Early Sunday morning on Dec. 18, I did what I often do – put my bike on the back of my car and set out for a rolling view of whatever Miami has to offer. Actually, on this crisp morning, I threw my son’s bike on the back too, drove down Old Cutler and dropped him off at his friend Jose’s house near the Green Market. Along the way, I weaved around other bikers – you know, the kind who seem to irritate people.
I’m not one of those bikers, those flashy, aggressive, flying mobs wrapped in spandex like the Blue Man group, chattering madly and getting madly fit. No, I’m in the other kind of bicycling mode, the ones who only tie you up on the last Friday of the month — or occasional weekends — in the bowels of the city. We go looking for camaraderie differently, in this case, with art as the goal.
Allapattah Station was the meeting point and, to my surprise, a crowd of nearly 150 impatiently waited for the next late arriving Metrorail – the weekend Metrorail never arrives on time – why even publish a schedule? In any case, we never leave on time either.
Today’s group is called Emerge, a loosely affiliated, happy-go-lucky crew of folks who meet Tuesday evenings in Little Haiti at Sweat Records to plan community activities like this out of the goodness of their hearts. Today’s excursion, the Graffiti Bike Tour.
Leaders Dario and Olga know a lot about who has painted what, where they come from, when they were commissioned, and what they’re up to these days. In some cases, they break out notes to insure they get it right. They know where everything that is fit to print has been painted – legally and illegally as it goes. We weave in and out of alleys, avoid the broken glass, throw our hands in the air and shake’em like we just don’t care for getting flat tires and everybody takes a heap of photos – often on the iPhone.
A group of French tourists somehow are on the tour and Dario keeps asking if anyone can translate into French. Of course, the French speak English better than any of the bike riders who aren’t Haitian can speak French, but everyone manages; we ride, we stop, we ride, we stop. We photograph and some listen intently.

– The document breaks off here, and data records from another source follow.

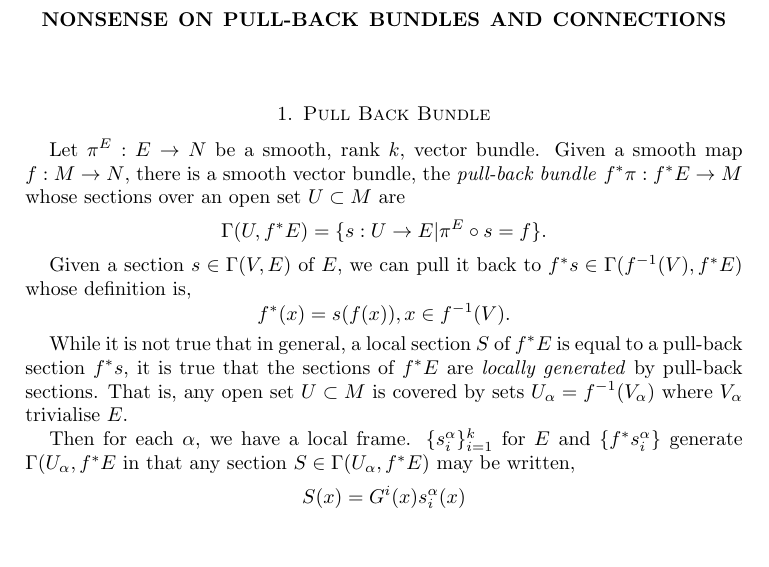
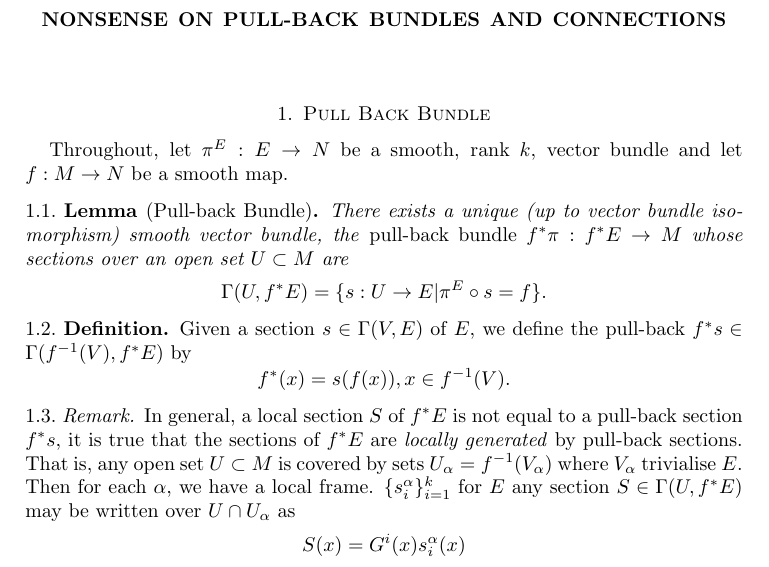
Before and after one commit to pabryan/vectorbundles, a LaTeX paper (main.tex): part of page 1 of 2, cut so that both start at the same text, the shorter picture padded with empty space. Compiled offline with pdfLaTeX.

Commit message:
Update on Overleaf.

```diff
--- a/main.tex
+++ b/main.tex
@@ -4,7 +4,7 @@
 
 \begin{document}
 
-\title[Nonsense]
+\title[Pull-back Bundle Nonsense]
  {Nonsense On Pull-back Bundles and Connections}
 
 \curraddr{}
@@ -19,19 +19,24 @@
 
 \section{Pull Back Bundle}
 
-Let \(\pi^E : E \to N\) be a smooth, rank \(k\), vector bundle. Given a smooth map \(f : M \to N\), there is a smooth vector bundle, the \emph{pull-back bundle} \(f^{\ast} \pi : f^{\ast}E \to M\) whose sections over an open set \(U  \subset M\) are
+Throughout, let \(\pi^E : E \to N\) be a smooth, rank \(k\), vector bundle and let \(f : M \to N\) be a smooth map.
+
+\begin{lemma}[Pull-back Bundle]
+There exists a unique (up to vector bundle isomorphism) smooth vector bundle, the \emph{pull-back bundle} \(f^{\ast} \pi : f^{\ast}E \to M\) whose sections over an open set \(U  \subset M\) are
 \[
 \Gamma(U, f^{\ast} E) = \{s : U \to E | \pi^E \circ s = f\}.
 \]
+\end{lemma}
 
-Given a section \(s \in \Gamma(V, E)\) of \(E\), we can pull it back to \(f^{\ast} s \in \Gamma(f^{-1}(V), f^{\ast} E)\) whose definition is,
+\begin{defn}
+Given a section \(s \in \Gamma(V, E)\) of \(E\), we define the pull-back \(f^{\ast} s \in \Gamma(f^{-1}(V), f^{\ast} E)\) by
 \[
 f^{\ast} (x) = s(f(x)), x \in f^{-1}(V).
 \]
+\end{defn}
 
-While it is not true that in general, a local section \(S\) of \(f^{\ast} E\) is equal to a pull-back section \(f^{\ast} s\), it is true that the sections of \(f^{\ast} E\) are \emph{locally generated} by pull-back sections. That is, any open set \(U \subset M\) is covered by sets \(U_{\alpha} = f^{-1}(V_{\alpha})\) where \(V_{\alpha}\) trivialise \(E\).
-
-Then for each \(\alpha\), we have a local frame. \(\{s^{\alpha}_i\}_{i=1}^k\) for \(E\) and \(\{f^{\ast} s^{\alpha}_i\}\) generate \(\Gamma(U_{\alpha}, f^{\ast} E\) in that any section \(S \in \Gamma(U_{\alpha}, f^{\ast} E)\) may be written,
+\begin{rem}
+In general, a local section \(S\) of \(f^{\ast} E\) is not equal to a pull-back section \(f^{\ast} s\), it is true that the sections of \(f^{\ast} E\) are \emph{locally generated} by pull-back sections. That is, any open set \(U \subset M\) is covered by sets \(U_{\alpha} = f^{-1}(V_{\alpha})\) where \(V_{\alpha}\) trivialise \(E\). Then for each \(\alpha\), we have a local frame. \(\{s^{\alpha}_i\}_{i=1}^k\) for \(E\) any section \(S \in \Gamma(U, f^{\ast} E)\) may be written over \(U \cap U_{\alpha}\) as
 \[
 S(x) = G^i(x) s^{\alpha}_i(x)
 \]
```
Also changed, not shown: main.tex (1 more changed lines).
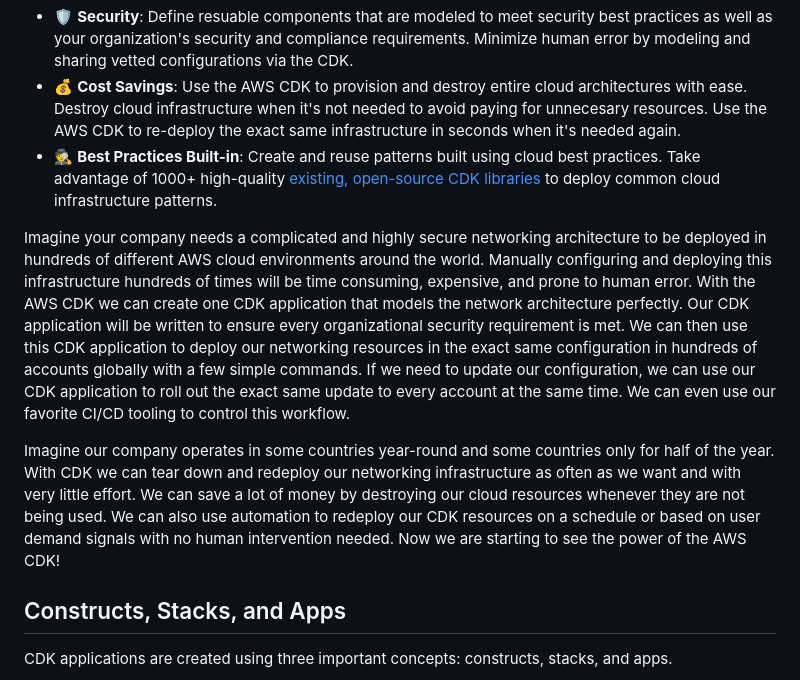
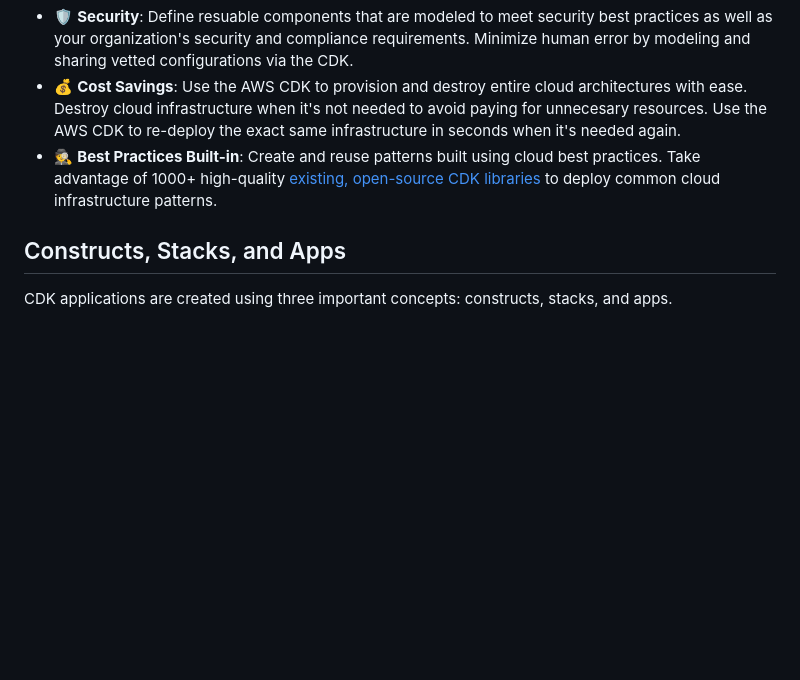
Before and after one commit to Tara-Cloud/aws-cdk-tutorial, a Markdown page: README.md, the part around the change. GitHub-like rendering; blank space fills up the shorter version.

Commit message:
delete extra text

```diff
--- a/README.md
+++ b/README.md
@@ -34,10 +34,6 @@ A CDK application defines a cloud application or cloud infrastructure configurat
 - :shield: **Security**: Define resuable components that are modeled to meet security best practices as well as your organization's security and compliance requirements.  Minimize human error by modeling and sharing vetted configurations via the CDK.
 - :moneybag: **Cost Savings**: Use the AWS CDK to provision and destroy entire cloud architectures with ease.  Destroy cloud infrastructure when it's not needed to avoid paying for unnecesary resources.  Use the AWS CDK to re-deploy the exact same infrastructure in seconds when it's needed again.
 - :detective: **Best Practices Built-in**: Create and reuse patterns built using cloud best practices.  Take advantage of 1000+ high-quality [existing, open-source CDK libraries](https://constructs.dev/) to deploy common cloud infrastructure patterns.
-
-Imagine your company needs a complicated and highly secure networking architecture to be deployed in hundreds of different AWS cloud environments around the world.  Manually configuring and deploying this infrastructure hundreds of times will be time consuming, expensive, and prone to human error.  With the AWS CDK we can create one CDK application that models the network architecture perfectly. Our CDK application will be written to ensure every organizational security requirement is met.  We can then use this CDK application to deploy our networking resources in the exact same configuration in hundreds of accounts globally with a few simple commands.  If we need to update our configuration, we can use our CDK application to roll out the exact same update to every account at the same time.  We can even use our favorite CI/CD tooling to control this workflow.
-
-Imagine our company operates in some countries year-round and some countries only for half of the year.  With CDK we can tear down and redeploy our networking infrastructure as often as we want and with very little effort.  We can save a lot of money by destroying our cloud resources whenever they are not being used.  We can also use automation to redeploy our CDK resources on a schedule or based on user demand signals with no human intervention needed. Now we are starting to see the power of the AWS CDK!
 
 ## Constructs, Stacks, and Apps
 
```
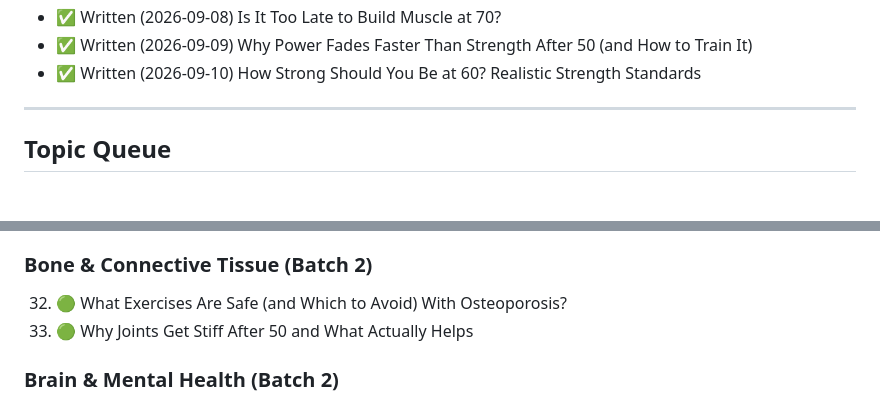
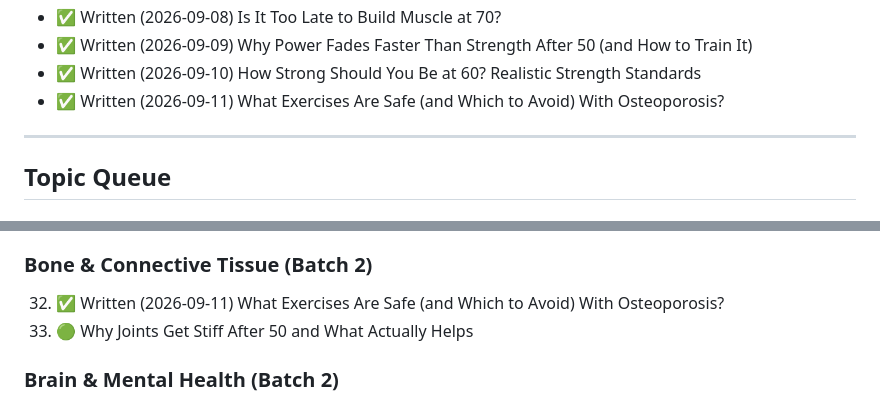
Before and after one commit to bkatz3/oakesfitness, a Markdown page: scripts/TOPIC_IDEAS.md, 2 parts joined by grey strips. Rendered like a GitHub page.

Commit message:
Blog: What Exercises Are Safe (and Which to Avoid) With Osteoporosis? (Tier 2)

```diff
--- a/scripts/TOPIC_IDEAS.md
+++ b/scripts/TOPIC_IDEAS.md
@@ -49,6 +49,7 @@
 - ✅ Written (2026-09-08) Is It Too Late to Build Muscle at 70?
 - ✅ Written (2026-09-09) Why Power Fades Faster Than Strength After 50 (and How to Train It)
 - ✅ Written (2026-09-10) How Strong Should You Be at 60? Realistic Strength Standards
+- ✅ Written (2026-09-11) What Exercises Are Safe (and Which to Avoid) With Osteoporosis?
 
 ---
 
@@ -117,7 +118,7 @@
 
 ### Bone & Connective Tissue (Batch 2)
 
-32. 🟢 What Exercises Are Safe (and Which to Avoid) With Osteoporosis?
+32. ✅ Written (2026-09-11) What Exercises Are Safe (and Which to Avoid) With Osteoporosis?
 33. 🟢 Why Joints Get Stiff After 50 and What Actually Helps
 
 ### Brain & Mental Health (Batch 2)
```
Also changed, not shown: blog/2026-09-11-exercises-safe-with-osteoporosis.md (added, +77 -0 lines).
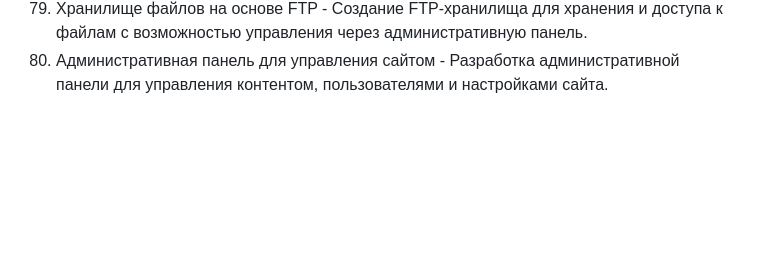
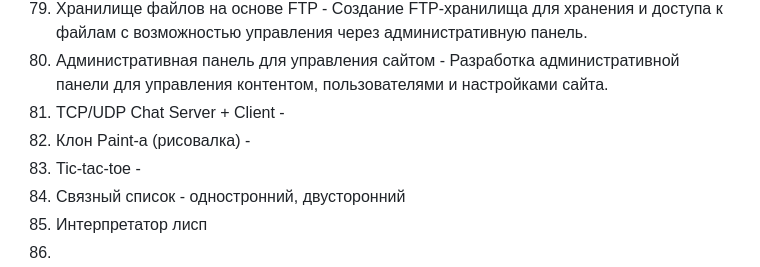
Before and after one commit to cleannetcode/Dotnet-Awesome-Pet-Project-Ideas, a Markdown page: Ideas.md, the part around the change. Drawn GitHub-style; blank space fills up the shorter version.

```diff
--- a/Ideas.md
+++ b/Ideas.md
@@ -78,3 +78,9 @@
 1. Система авторизации и управления пользователями - Разработка системы авторизации с определением ролей пользователей, управлением правами доступа и статистикой действий пользователей.
 1. Хранилище файлов на основе FTP - Создание FTP-хранилища для хранения и доступа к файлам с возможностью управления через административную панель.
 1. Административная панель для управления сайтом - Разработка административной панели для управления контентом, пользователями и настройками сайта.
+2. TCP/UDP Chat Server + Client -
+3. Клон Paint-а (рисовалка) -
+4. Tic-tac-toe -
+5. Связный список - одностронний, двусторонний
+6. Интерпретатор лисп
+7.
```
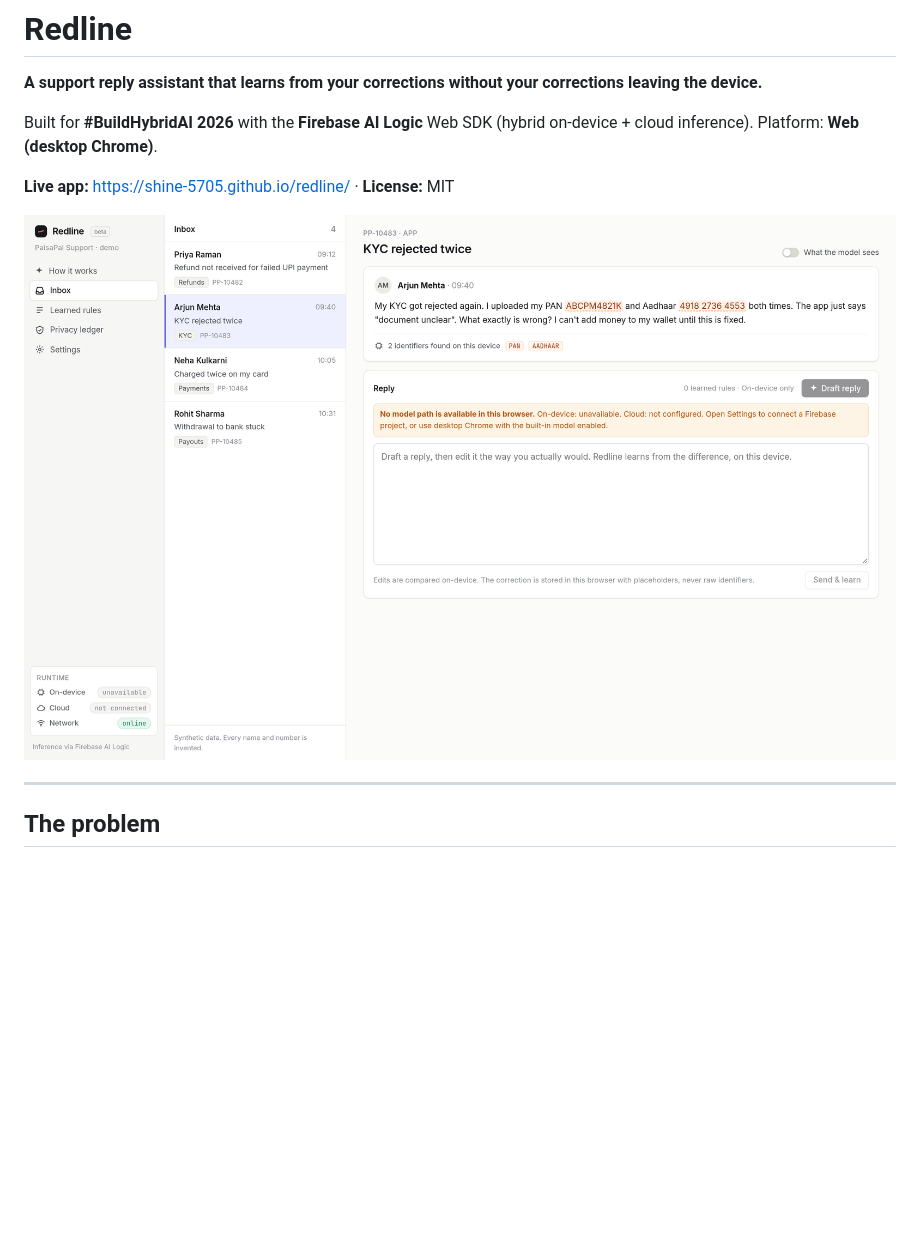
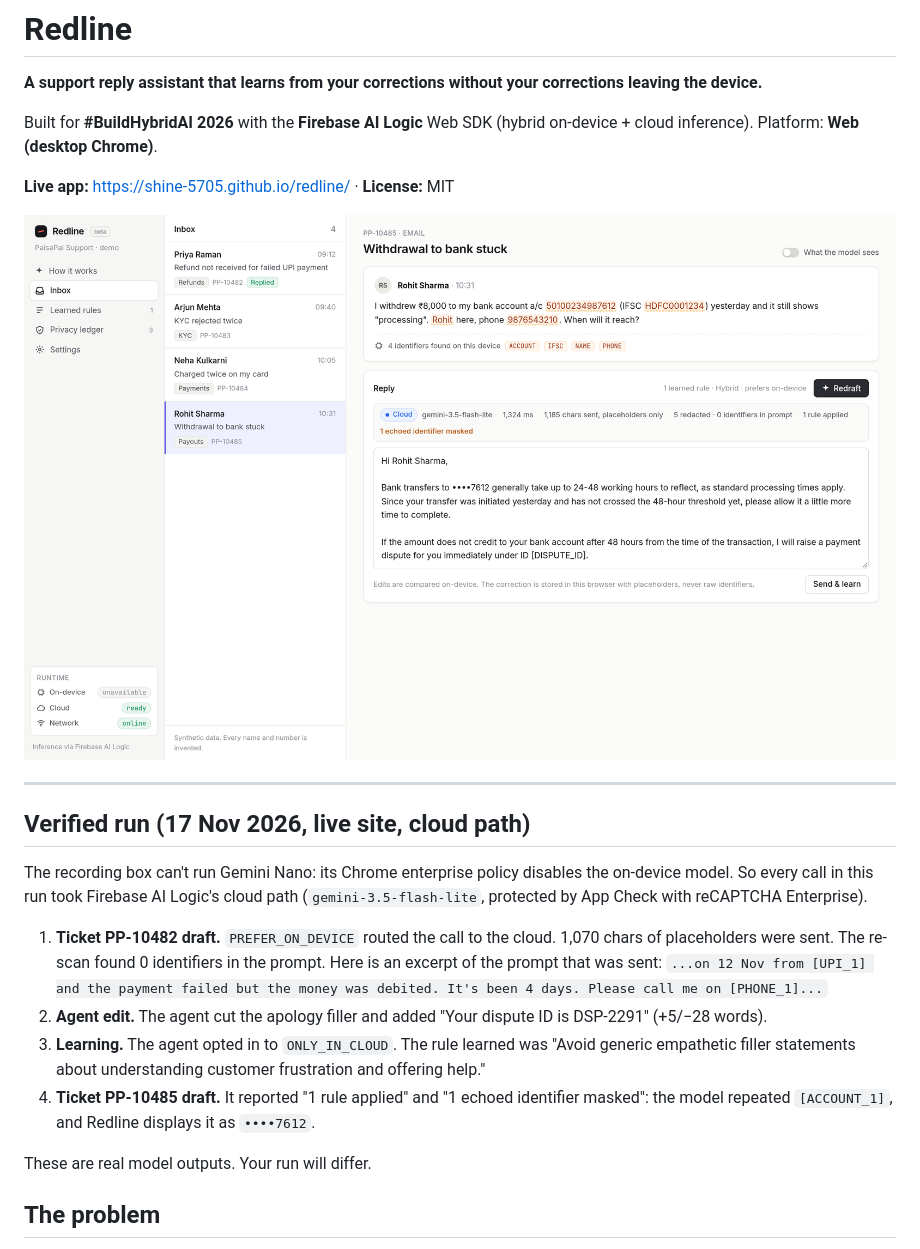
Before and after one commit to Shine-5705/redline, a Markdown page: README.md, the part around the change. GitHub-like rendering; pictures changed too: docs/screenshots/rule-applied.png (added); blank space fills up the shorter version.

Commit message:
Real-run screenshots, README verified run, real cloud e2e script

```diff
--- a/README.md
+++ b/README.md
@@ -6,9 +6,21 @@ Built for **#BuildHybridAI 2026** with the **Firebase AI Logic** Web SDK (hybrid
 
 **Live app:** https://shine-5705.github.io/redline/ · **License:** MIT
 
-![Redline inbox](docs/screenshots/inbox.png)
+![Redline: a real cloud-path draft with provenance](docs/screenshots/rule-applied.png)
 
 ---
+
+## Verified run (17 Nov 2026, live site, cloud path)
+
+The recording box can't run Gemini Nano: its Chrome enterprise policy disables the on-device model. So every call in this run took Firebase AI Logic's cloud path (`gemini-3.5-flash-lite`, protected by App Check with reCAPTCHA Enterprise).
+
+1. **Ticket PP-10482 draft.** `PREFER_ON_DEVICE` routed the call to the cloud. 1,070 chars of placeholders were sent. The re-scan found 0 identifiers in the prompt. Here is an excerpt of the prompt that was sent:
+   `...on 12 Nov from [UPI_1] and the payment failed but the money was debited. It's been 4 days. Please call me on [PHONE_1]...`
+2. **Agent edit.** The agent cut the apology filler and added "Your dispute ID is DSP-2291" (+5/−28 words).
+3. **Learning.** The agent opted in to `ONLY_IN_CLOUD`. The rule learned was "Avoid generic empathetic filler statements about understanding customer frustration and offering help."
+4. **Ticket PP-10485 draft.** It reported "1 rule applied" and "1 echoed identifier masked": the model repeated `[ACCOUNT_1]`, and Redline displays it as `••••7612`.
+
+These are real model outputs. Your run will differ.
 
 ## The problem
 
```
Also changed, not shown: docs/screenshots/draft-cloud.png (added), docs/screenshots/ledger.png (added), docs/screenshots/promote.png (added), docs/screenshots/rule-learned.png (added), 3 other files.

We hear about Retna, Books Bischof of Primary Flight, Above, RISK, Shepard Fairey and the local Puerto Rican brothers like Trek6 who began painting in Wynwood when it was primarily a local Puerto Rican neighborhood. If you listen carefully, you can imagine Andy Warhol, Keith Haring and Basquiat nodding their heads. This could be the start of something new is rerunning in their heads.
It’s mostly legal and legit these days. Hundreds of legal pieces have been commissioned and during Basel on the cityside, Montana-Cans, the spray paint of choice for these artists, supposedly donated 8,000 cans of paint last year; few artists are getting paid. But a landscape has changed, people appreciate what they see, talk about it and participate in a scene which invites events such as this bike tour.
Carl Rachelson has a Masters Degree in Humanities and is an English teacher at Palmer Trinity School. He may be contacted via email at firstname.lastname@example.org.